**What is required**. Please say how many lines in the records below contain the word "function", giving the number alone.

____

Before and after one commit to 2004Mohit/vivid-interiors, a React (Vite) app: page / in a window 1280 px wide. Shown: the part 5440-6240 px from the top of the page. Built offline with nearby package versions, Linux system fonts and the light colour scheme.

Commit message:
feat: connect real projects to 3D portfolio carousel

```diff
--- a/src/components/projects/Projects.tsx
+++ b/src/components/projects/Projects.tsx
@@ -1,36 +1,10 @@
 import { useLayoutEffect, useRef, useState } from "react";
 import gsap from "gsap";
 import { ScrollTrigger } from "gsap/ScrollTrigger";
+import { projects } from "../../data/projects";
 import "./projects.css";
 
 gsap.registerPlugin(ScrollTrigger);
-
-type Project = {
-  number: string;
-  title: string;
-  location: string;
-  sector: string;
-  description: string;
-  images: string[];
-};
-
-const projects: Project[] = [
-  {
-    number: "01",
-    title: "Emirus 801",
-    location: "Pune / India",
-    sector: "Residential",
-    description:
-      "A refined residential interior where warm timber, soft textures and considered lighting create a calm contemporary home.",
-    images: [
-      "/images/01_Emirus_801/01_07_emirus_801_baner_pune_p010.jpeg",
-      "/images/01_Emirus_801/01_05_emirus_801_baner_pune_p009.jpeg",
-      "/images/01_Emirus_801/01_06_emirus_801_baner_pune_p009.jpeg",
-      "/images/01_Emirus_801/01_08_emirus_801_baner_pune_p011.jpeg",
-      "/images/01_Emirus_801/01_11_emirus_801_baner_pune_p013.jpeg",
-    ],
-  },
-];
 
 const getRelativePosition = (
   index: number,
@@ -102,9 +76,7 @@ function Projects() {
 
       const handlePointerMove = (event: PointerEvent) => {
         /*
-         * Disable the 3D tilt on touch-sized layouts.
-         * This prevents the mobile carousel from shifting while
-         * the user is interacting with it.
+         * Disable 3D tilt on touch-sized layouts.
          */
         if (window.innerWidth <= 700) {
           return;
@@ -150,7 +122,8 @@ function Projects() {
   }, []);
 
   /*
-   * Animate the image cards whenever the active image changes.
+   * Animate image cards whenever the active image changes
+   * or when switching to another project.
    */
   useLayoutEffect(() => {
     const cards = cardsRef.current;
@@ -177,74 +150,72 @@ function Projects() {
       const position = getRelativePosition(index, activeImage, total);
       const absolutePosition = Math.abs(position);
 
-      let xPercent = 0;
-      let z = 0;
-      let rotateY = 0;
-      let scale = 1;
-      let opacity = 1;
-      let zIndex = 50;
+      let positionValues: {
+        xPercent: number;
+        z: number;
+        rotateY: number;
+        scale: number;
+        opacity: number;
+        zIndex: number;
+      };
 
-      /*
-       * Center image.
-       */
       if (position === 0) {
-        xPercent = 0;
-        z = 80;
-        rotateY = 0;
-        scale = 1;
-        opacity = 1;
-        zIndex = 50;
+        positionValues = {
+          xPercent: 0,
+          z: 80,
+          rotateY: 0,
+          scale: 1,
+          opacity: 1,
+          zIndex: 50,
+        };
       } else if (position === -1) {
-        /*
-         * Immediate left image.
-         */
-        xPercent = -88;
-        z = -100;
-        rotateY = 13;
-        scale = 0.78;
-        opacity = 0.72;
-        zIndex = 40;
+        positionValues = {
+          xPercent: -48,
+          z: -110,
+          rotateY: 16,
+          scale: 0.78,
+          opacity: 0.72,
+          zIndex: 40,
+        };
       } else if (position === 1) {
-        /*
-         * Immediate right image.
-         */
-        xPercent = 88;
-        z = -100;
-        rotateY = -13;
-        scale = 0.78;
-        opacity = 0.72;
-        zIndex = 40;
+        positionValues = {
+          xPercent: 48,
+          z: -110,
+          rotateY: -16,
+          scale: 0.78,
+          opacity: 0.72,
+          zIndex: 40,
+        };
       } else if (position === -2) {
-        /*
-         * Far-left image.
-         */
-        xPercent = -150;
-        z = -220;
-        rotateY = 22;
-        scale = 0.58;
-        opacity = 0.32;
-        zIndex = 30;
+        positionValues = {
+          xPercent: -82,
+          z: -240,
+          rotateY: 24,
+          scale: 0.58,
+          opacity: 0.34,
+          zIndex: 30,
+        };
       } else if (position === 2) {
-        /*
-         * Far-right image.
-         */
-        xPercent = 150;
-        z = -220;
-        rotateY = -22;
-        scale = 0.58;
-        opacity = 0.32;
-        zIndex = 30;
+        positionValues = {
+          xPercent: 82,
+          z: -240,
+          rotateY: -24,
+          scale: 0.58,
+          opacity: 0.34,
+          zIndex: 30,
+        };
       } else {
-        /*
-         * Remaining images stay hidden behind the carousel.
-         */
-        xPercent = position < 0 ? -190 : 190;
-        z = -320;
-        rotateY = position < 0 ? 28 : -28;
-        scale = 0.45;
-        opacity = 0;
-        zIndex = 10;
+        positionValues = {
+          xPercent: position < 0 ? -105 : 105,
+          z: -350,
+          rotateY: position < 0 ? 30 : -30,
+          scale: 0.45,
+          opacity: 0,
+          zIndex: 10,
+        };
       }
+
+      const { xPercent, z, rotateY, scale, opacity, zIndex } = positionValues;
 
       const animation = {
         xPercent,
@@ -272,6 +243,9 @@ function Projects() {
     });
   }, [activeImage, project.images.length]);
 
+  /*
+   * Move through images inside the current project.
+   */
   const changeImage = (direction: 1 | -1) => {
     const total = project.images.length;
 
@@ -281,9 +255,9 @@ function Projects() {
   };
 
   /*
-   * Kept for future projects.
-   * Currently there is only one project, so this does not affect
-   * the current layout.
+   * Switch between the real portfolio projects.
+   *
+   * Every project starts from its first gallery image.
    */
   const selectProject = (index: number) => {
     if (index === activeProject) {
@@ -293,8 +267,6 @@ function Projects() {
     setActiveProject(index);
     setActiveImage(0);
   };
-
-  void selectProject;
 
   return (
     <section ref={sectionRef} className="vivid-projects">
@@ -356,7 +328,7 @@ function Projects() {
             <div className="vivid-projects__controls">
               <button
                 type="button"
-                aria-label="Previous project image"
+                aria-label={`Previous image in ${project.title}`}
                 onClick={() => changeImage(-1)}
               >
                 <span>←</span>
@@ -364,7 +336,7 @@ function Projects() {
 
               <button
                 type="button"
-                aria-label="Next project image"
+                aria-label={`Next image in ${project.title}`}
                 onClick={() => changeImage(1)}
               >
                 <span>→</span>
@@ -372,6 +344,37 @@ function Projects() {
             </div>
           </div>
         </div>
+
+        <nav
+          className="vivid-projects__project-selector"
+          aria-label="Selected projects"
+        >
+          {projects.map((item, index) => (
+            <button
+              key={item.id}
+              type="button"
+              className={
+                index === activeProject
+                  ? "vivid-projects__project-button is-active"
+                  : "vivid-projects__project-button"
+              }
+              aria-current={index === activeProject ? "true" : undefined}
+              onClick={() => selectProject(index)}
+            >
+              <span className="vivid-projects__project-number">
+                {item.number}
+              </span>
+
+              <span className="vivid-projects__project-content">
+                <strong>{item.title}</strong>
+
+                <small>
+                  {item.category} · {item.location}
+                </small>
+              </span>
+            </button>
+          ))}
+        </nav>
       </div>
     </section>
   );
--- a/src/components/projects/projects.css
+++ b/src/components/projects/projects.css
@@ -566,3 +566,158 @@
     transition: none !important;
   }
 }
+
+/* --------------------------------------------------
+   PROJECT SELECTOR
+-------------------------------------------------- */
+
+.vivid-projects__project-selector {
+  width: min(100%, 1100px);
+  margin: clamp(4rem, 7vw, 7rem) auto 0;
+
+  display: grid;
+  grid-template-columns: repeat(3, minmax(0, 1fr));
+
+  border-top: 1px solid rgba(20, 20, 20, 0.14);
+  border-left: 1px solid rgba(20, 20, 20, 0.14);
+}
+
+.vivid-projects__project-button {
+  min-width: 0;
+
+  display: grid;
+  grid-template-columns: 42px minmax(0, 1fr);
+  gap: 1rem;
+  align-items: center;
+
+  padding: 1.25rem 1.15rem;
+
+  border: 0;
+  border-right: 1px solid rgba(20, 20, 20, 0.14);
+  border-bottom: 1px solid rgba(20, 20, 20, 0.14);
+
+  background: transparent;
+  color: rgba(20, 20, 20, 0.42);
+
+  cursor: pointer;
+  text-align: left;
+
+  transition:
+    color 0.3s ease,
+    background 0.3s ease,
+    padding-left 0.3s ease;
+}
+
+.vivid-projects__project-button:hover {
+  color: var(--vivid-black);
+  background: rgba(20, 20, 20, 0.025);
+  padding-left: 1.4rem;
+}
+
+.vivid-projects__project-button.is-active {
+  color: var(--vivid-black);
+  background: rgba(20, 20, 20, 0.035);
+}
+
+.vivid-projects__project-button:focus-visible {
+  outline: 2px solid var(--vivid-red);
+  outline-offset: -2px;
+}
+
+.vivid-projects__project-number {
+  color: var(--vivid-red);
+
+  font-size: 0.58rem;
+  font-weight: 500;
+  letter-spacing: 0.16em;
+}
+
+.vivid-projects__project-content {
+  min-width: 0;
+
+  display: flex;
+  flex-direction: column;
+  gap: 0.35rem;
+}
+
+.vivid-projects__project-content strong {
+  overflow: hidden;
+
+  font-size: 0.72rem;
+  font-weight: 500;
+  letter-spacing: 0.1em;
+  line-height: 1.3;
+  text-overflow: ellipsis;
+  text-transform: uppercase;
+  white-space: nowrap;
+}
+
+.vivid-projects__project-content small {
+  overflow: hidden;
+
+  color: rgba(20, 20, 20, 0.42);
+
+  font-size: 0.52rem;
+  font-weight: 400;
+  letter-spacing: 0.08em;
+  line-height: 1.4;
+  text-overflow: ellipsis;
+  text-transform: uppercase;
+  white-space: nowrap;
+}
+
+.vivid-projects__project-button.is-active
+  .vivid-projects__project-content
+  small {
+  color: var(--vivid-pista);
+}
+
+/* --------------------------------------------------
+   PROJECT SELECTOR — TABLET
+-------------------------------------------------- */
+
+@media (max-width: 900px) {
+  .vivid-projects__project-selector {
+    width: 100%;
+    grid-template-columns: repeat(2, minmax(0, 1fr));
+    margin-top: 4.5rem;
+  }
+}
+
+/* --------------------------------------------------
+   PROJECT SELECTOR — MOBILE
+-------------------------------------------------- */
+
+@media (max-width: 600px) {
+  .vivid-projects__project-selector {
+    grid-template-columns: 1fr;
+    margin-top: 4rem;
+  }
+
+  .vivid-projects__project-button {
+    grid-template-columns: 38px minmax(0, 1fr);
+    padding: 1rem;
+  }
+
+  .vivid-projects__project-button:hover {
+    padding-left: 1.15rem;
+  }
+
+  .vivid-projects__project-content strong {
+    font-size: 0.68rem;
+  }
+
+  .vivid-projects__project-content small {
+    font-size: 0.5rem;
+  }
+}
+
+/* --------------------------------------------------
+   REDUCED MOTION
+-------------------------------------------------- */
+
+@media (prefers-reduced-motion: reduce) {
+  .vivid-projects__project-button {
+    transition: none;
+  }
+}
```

____

**Answer for the task**. 9